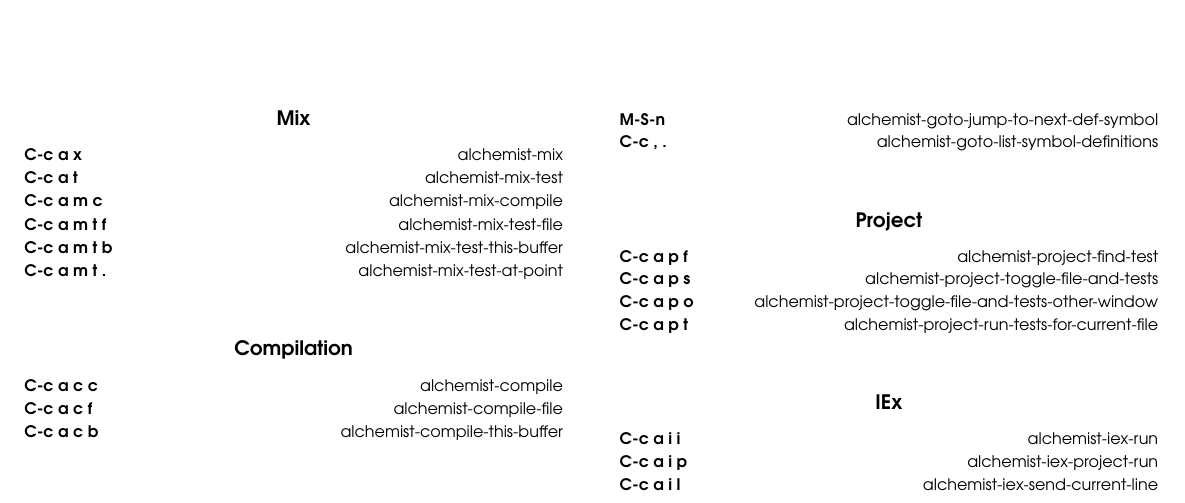
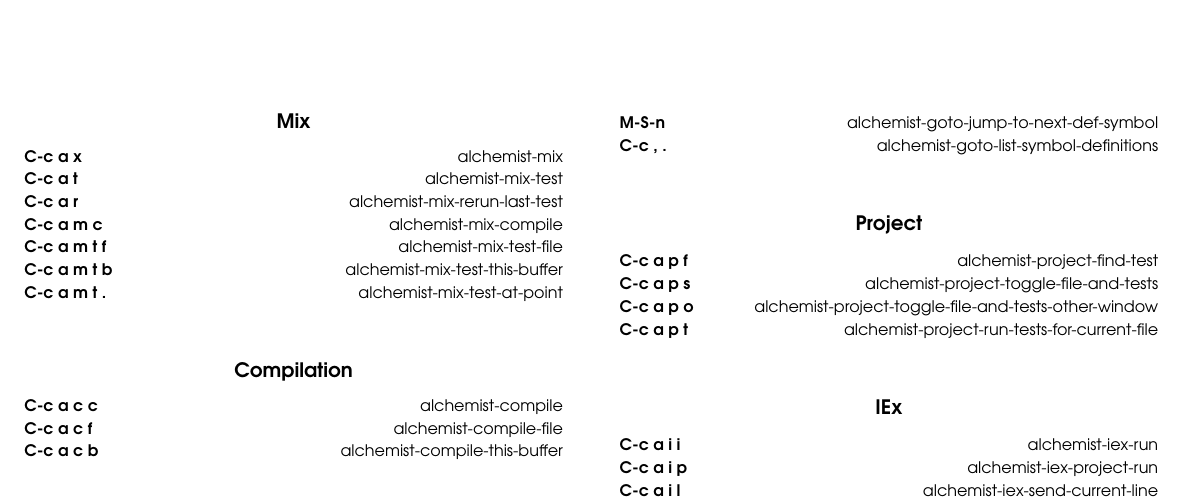
Before and after one commit to tonini/alchemist.el, a LaTeX document (doc/alchemist-refcard.tex): part of the page, cut so that both start at the same text. Compiled offline with pdfLaTeX.

Commit message:
update README and REFCARD

```diff
--- a/doc/alchemist-refcard.tex
+++ b/doc/alchemist-refcard.tex
@@ -60,6 +60,7 @@
 
 \key{C-c a x}{alchemist-mix}
 \key{C-c a t}{alchemist-mix-test}
+\key{C-c a r}{alchemist-mix-rerun-last-test}
 \key{C-c a m c}{alchemist-mix-compile}
 \key{C-c a m t f}{alchemist-mix-test-file}
 \key{C-c a m t b}{alchemist-mix-test-this-buffer}
```
Also changed, not shown: README.md, doc/alchemist-refcard.pdf.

★ ★ ★ ★

REQUIREMENT >> Filter the entries above down to the lines that contain the word "README".

ANSWER SECTION >>
update README and REFCARD
Also changed, not shown: README.md, doc/alchemist-refcard.pdf.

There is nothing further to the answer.